**Task directions:** Before you return the lines below, strip out any images and keep every word as written.

**Material supplied:**
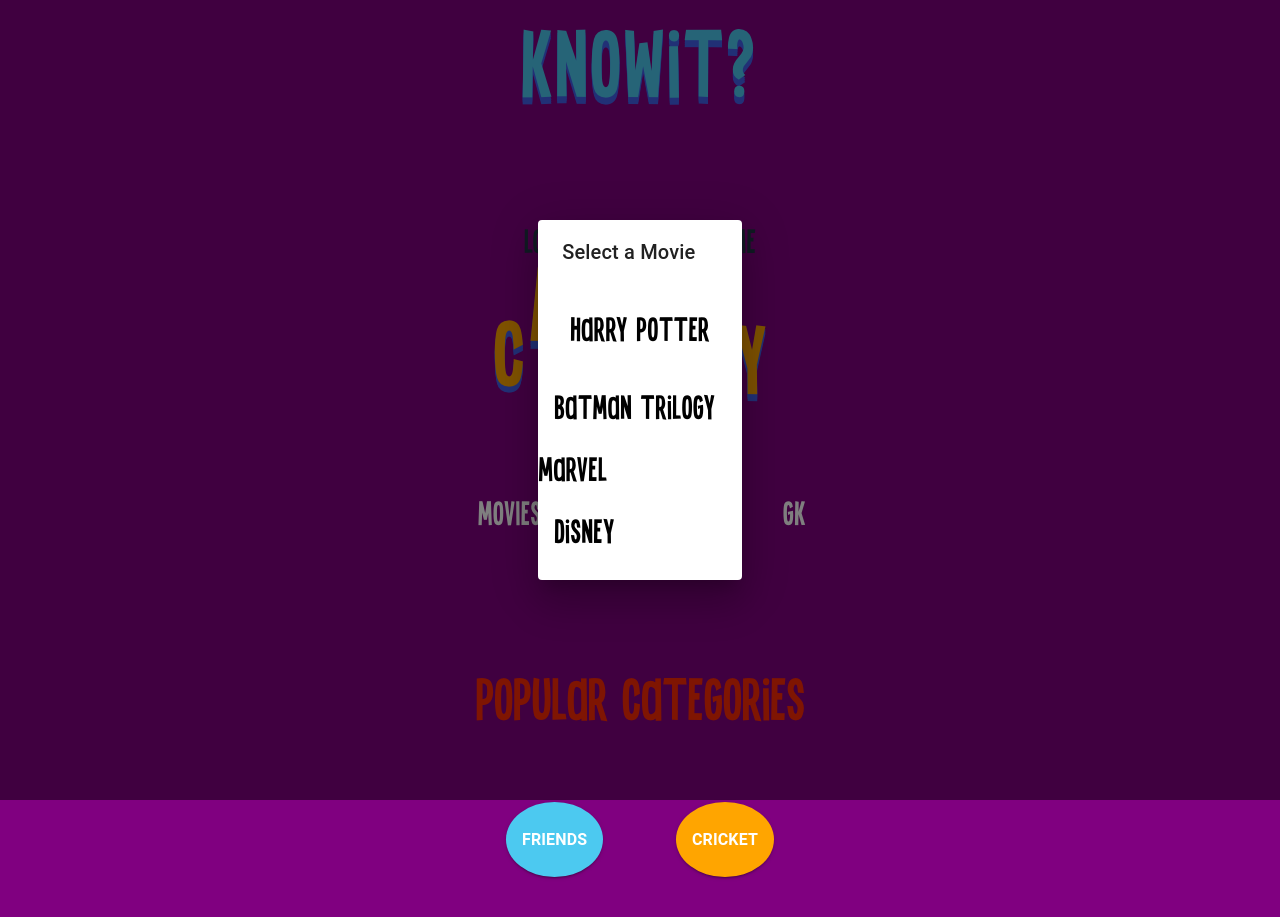
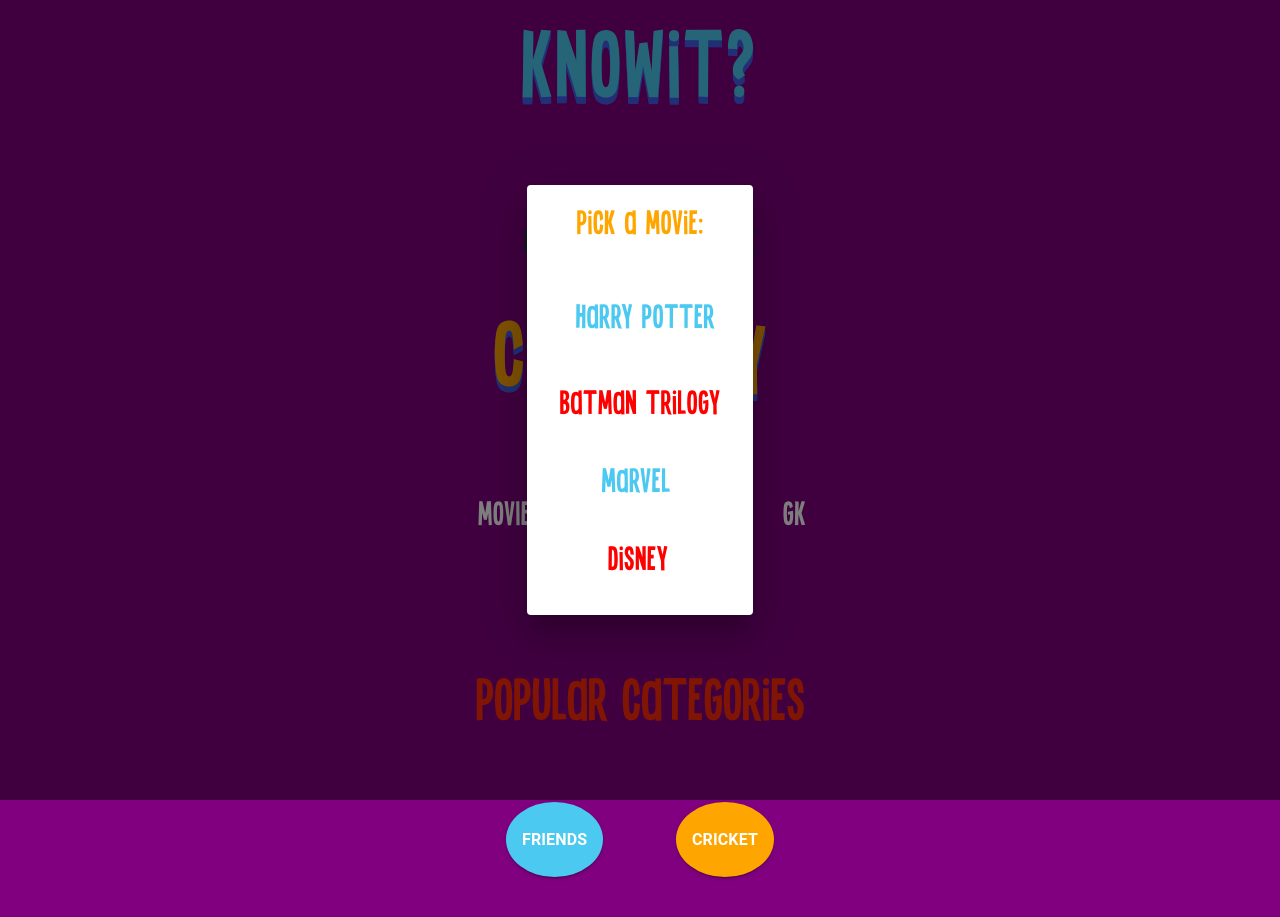
Before and after one commit to Shivang211/KnowIt, a React (Vite) app: page /category in a window 1280 px wide. Both pictures are taken after a click on the button "MOVIES". Built offline with nearby package versions, Linux system fonts and the light colour scheme.

Commit message:
fix dialogue box

```diff
--- a/src/pages/CategorySelect.tsx
+++ b/src/pages/CategorySelect.tsx
@@ -225,8 +225,14 @@
             <Typography sx={{ fontWeight: "bolder" }}>Cricket</Typography>
           </Button>
         </Box>
-        <Dialog open={openDialog} onClose={handleCloseDialog}>
-          <DialogTitle>Select a Movie</DialogTitle>
+        <Dialog open={openDialog} onClose={handleCloseDialog} style={{ textAlign: 'center' }}>
+          <DialogTitle><Typography sx={{
+            fontWeight: "bolder",
+            fontFamily: "Gralliec",
+            color: "orange",
+          }}
+          variant={"h4"}
+          gutterBottom>Pick a Movie:</Typography></DialogTitle>
           <List>
             {/* Replace these placeholders with actual movie names */}
             <ListItem>
@@ -235,7 +241,8 @@
                   sx={{
                     fontWeight: "bolder",
                     fontFamily: "Gralliec",
-                    color: "black",
+                    color: "#4cc9f0",
+                    marginLeft:"10%"
                   }}
                   variant={"h4"}
                   gutterBottom
@@ -246,43 +253,53 @@
               </ListItemButton>
             </ListItem>
             <ListItem>
+            <ListItemButton>
               <Typography
                 sx={{
                   fontWeight: "bolder",
                   fontFamily: "Gralliec",
-                  color: "black",
+                  color: "red",
+                  marginLeft:"0%"
                 }}
                 variant={"h4"}
                 gutterBottom
               >
                 Batman Trilogy
               </Typography>
+              </ListItemButton>
             </ListItem>
             <ListItem disablePadding>
+            <ListItemButton>
               <Typography
                 sx={{
                   fontWeight: "bolder",
                   fontFamily: "Gralliec",
-                  color: "black",
+                  color: "#4cc9f0",
+                  marginLeft:"30%"
                 }}
                 variant={"h4"}
                 gutterBottom
               >
                 Marvel
               </Typography>
+              </ListItemButton>
             </ListItem>
-            <ListItem>
+            <ListItem >
+            <ListItemButton>
               <Typography
                 sx={{
                   fontWeight: "bolder",
                   fontFamily: "Gralliec",
-                  color: "black",
+                  color: "red",
+                  marginLeft:"30%"
+
                 }}
                 variant={"h4"}
                 gutterBottom
               >
                 Disney
               </Typography>
+              </ListItemButton>
             </ListItem>
           </List>
         </Dialog>
```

**Answer for the task:**
Before and after one commit to Shivang211/KnowIt, a React (Vite) app: page /category in a window 1280 px wide. Both pictures are taken after a click on the button "MOVIES". Built offline with nearby package versions, Linux system fonts and the light colour scheme.

Commit message:
fix dialogue box

```diff
--- a/src/pages/CategorySelect.tsx
+++ b/src/pages/CategorySelect.tsx
@@ -225,8 +225,14 @@
             <Typography sx={{ fontWeight: "bolder" }}>Cricket</Typography>
           </Button>
         </Box>
-        <Dialog open={openDialog} onClose={handleCloseDialog}>
-          <DialogTitle>Select a Movie</DialogTitle>
+        <Dialog open={openDialog} onClose={handleCloseDialog} style={{ textAlign: 'center' }}>
+          <DialogTitle><Typography sx={{
+            fontWeight: "bolder",
+            fontFamily: "Gralliec",
+            color: "orange",
+          }}
+          variant={"h4"}
+          gutterBottom>Pick a Movie:</Typography></DialogTitle>
           <List>
             {/* Replace these placeholders with actual movie names */}
             <ListItem>
@@ -235,7 +241,8 @@
                   sx={{
                     fontWeight: "bolder",
                     fontFamily: "Gralliec",
-                    color: "black",
+                    color: "#4cc9f0",
+                    marginLeft:"10%"
                   }}
                   variant={"h4"}
                   gutterBottom
@@ -246,43 +253,53 @@
               </ListItemButton>
             </ListItem>
             <ListItem>
+            <ListItemButton>
               <Typography
                 sx={{
                   fontWeight: "bolder",
                   fontFamily: "Gralliec",
-                  color: "black",
+                  color: "red",
+                  marginLeft:"0%"
                 }}
                 variant={"h4"}
                 gutterBottom
               >
                 Batman Trilogy
               </Typography>
+              </ListItemButton>
             </ListItem>
             <ListItem disablePadding>
+            <ListItemButton>
               <Typography
                 sx={{
                   fontWeight: "bolder",
                   fontFamily: "Gralliec",
-                  color: "black",
+                  color: "#4cc9f0",
+                  marginLeft:"30%"
                 }}
                 variant={"h4"}
                 gutterBottom
               >
                 Marvel
               </Typography>
+              </ListItemButton>
             </ListItem>
-            <ListItem>
+            <ListItem >
+            <ListItemButton>
               <Typography
                 sx={{
                   fontWeight: "bolder",
                   fontFamily: "Gralliec",
-                  color: "black",
+                  color: "red",
+                  marginLeft:"30%"
+
                 }}
                 variant={"h4"}
                 gutterBottom
               >
                 Disney
               </Typography>
+              </ListItemButton>
             </ListItem>
           </List>
         </Dialog>
```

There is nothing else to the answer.